» **INSTRUCTIONS FOR THE TASK**:
The full text of the records below, minus any pictures, should be given back word for word.

» **DATA FOR THE TASK**:
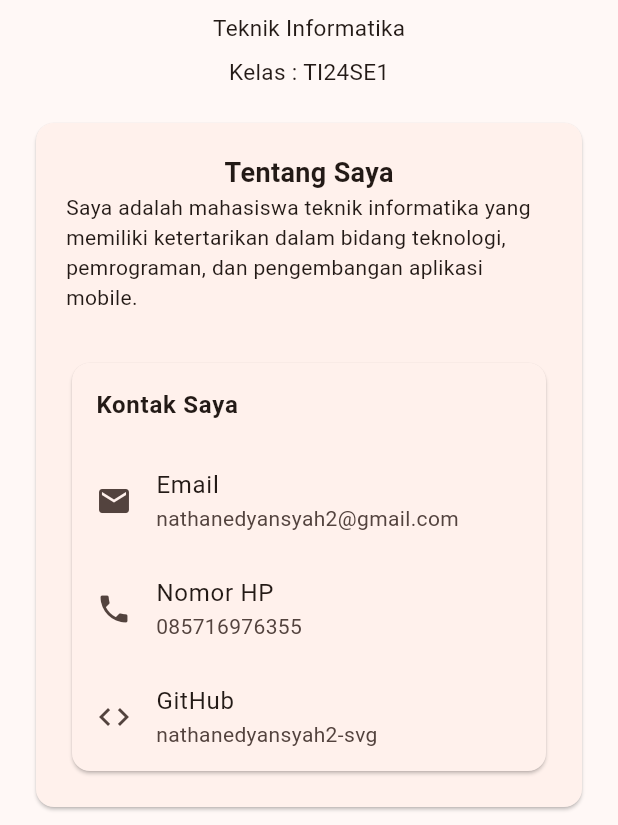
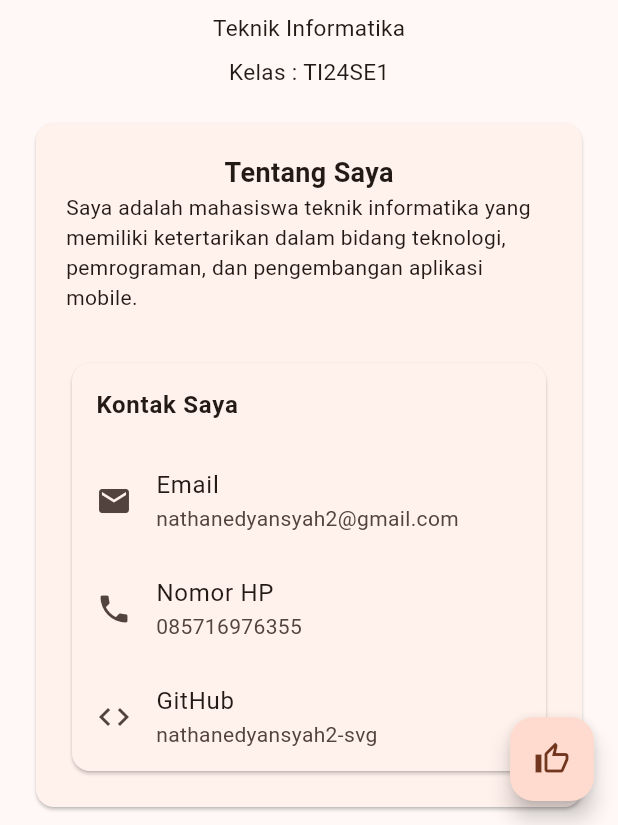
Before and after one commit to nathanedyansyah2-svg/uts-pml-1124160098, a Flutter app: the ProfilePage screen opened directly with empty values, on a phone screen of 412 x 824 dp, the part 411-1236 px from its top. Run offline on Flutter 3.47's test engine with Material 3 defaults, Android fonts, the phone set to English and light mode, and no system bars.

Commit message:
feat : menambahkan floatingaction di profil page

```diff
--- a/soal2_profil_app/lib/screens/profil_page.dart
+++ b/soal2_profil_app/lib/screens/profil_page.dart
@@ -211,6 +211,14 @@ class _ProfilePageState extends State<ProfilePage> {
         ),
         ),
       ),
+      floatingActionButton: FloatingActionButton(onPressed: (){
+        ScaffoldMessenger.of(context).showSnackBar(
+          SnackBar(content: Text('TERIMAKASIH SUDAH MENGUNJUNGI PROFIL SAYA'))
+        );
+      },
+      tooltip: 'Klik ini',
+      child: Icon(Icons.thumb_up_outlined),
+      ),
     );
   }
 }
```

» **TASK SOLUTION**:
Before and after one commit to nathanedyansyah2-svg/uts-pml-1124160098, a Flutter app: the ProfilePage screen opened directly with empty values, on a phone screen of 412 x 824 dp, the part 411-1236 px from its top. Run offline on Flutter 3.47's test engine with Material 3 defaults, Android fonts, the phone set to English and light mode, and no system bars.

Commit message:
feat : menambahkan floatingaction di profil page

```diff
--- a/soal2_profil_app/lib/screens/profil_page.dart
+++ b/soal2_profil_app/lib/screens/profil_page.dart
@@ -211,6 +211,14 @@ class _ProfilePageState extends State<ProfilePage> {
         ),
         ),
       ),
+      floatingActionButton: FloatingActionButton(onPressed: (){
+        ScaffoldMessenger.of(context).showSnackBar(
+          SnackBar(content: Text('TERIMAKASIH SUDAH MENGUNJUNGI PROFIL SAYA'))
+        );
+      },
+      tooltip: 'Klik ini',
+      child: Icon(Icons.thumb_up_outlined),
+      ),
     );
   }
 }
```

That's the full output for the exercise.